**Directions for this task**
Copy out the records so that each line matches the original.

Web page edit records
=-=-=-=-=

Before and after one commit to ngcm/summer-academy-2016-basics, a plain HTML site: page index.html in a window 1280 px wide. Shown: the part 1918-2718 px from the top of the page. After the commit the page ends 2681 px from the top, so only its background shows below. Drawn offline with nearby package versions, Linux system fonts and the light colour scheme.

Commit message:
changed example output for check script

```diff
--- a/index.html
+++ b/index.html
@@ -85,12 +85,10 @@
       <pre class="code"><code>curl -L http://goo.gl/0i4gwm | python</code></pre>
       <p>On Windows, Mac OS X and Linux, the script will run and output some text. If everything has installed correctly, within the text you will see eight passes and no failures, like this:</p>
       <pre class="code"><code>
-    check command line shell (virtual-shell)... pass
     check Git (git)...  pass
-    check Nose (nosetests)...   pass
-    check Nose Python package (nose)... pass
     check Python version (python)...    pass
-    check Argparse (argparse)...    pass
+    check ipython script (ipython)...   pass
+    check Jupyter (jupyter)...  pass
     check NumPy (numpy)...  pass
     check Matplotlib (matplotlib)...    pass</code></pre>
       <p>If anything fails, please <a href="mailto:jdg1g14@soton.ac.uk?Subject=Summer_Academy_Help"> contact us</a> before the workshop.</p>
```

=-=-=-=-=

**Result**
Before and after one commit to ngcm/summer-academy-2016-basics, a plain HTML site: page index.html in a window 1280 px wide. Shown: the part 1918-2718 px from the top of the page. After the commit the page ends 2681 px from the top, so only its background shows below. Drawn offline with nearby package versions, Linux system fonts and the light colour scheme.

Commit message:
changed example output for check script

```diff
--- a/index.html
+++ b/index.html
@@ -85,12 +85,10 @@
       <pre class="code"><code>curl -L http://goo.gl/0i4gwm | python</code></pre>
       <p>On Windows, Mac OS X and Linux, the script will run and output some text. If everything has installed correctly, within the text you will see eight passes and no failures, like this:</p>
       <pre class="code"><code>
-    check command line shell (virtual-shell)... pass
     check Git (git)...  pass
-    check Nose (nosetests)...   pass
-    check Nose Python package (nose)... pass
     check Python version (python)...    pass
-    check Argparse (argparse)...    pass
+    check ipython script (ipython)...   pass
+    check Jupyter (jupyter)...  pass
     check NumPy (numpy)...  pass
     check Matplotlib (matplotlib)...    pass</code></pre>
       <p>If anything fails, please <a href="mailto:jdg1g14@soton.ac.uk?Subject=Summer_Academy_Help"> contact us</a> before the workshop.</p>
```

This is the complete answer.